Data supplied ::
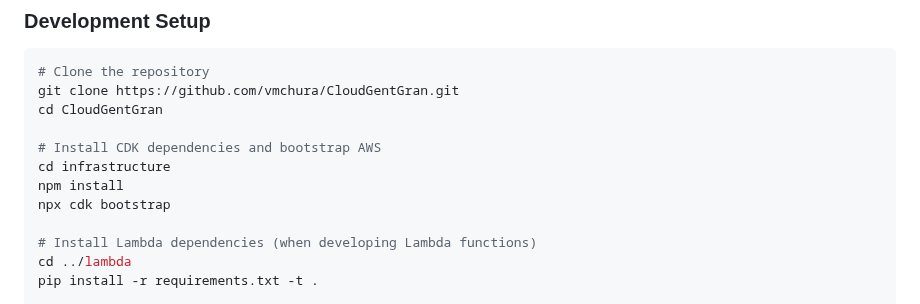
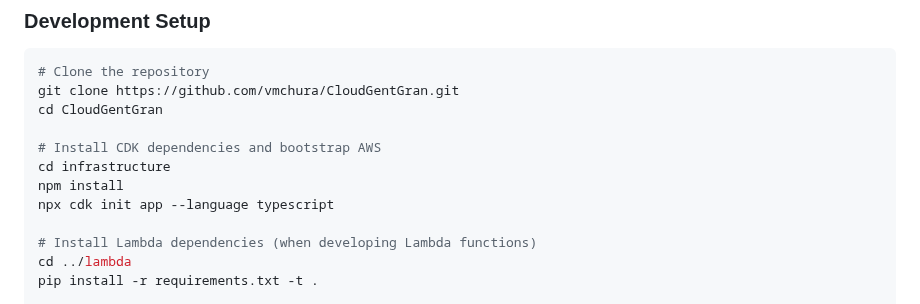
Before and after one commit to vmchura/CloudGentGran, a Markdown page: README.md, the part around the change. Drawn GitHub-style.

Commit message:
[#2] update README.md to typescript

```diff
--- a/README.md
+++ b/README.md
@@ -44,7 +44,7 @@ cd CloudGentGran
 # Install CDK dependencies and bootstrap AWS
 cd infrastructure
 npm install
-npx cdk bootstrap
+npx cdk init app --language typescript
 
 # Install Lambda dependencies (when developing Lambda functions)
 cd ../lambda
```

What you should do ::
Take every entry and repeat it verbatim, minus the pictures.

Result of this task ::
Before and after one commit to vmchura/CloudGentGran, a Markdown page: README.md, the part around the change. Drawn GitHub-style.

Commit message:
[#2] update README.md to typescript

```diff
--- a/README.md
+++ b/README.md
@@ -44,7 +44,7 @@ cd CloudGentGran
 # Install CDK dependencies and bootstrap AWS
 cd infrastructure
 npm install
-npx cdk bootstrap
+npx cdk init app --language typescript
 
 # Install Lambda dependencies (when developing Lambda functions)
 cd ../lambda
```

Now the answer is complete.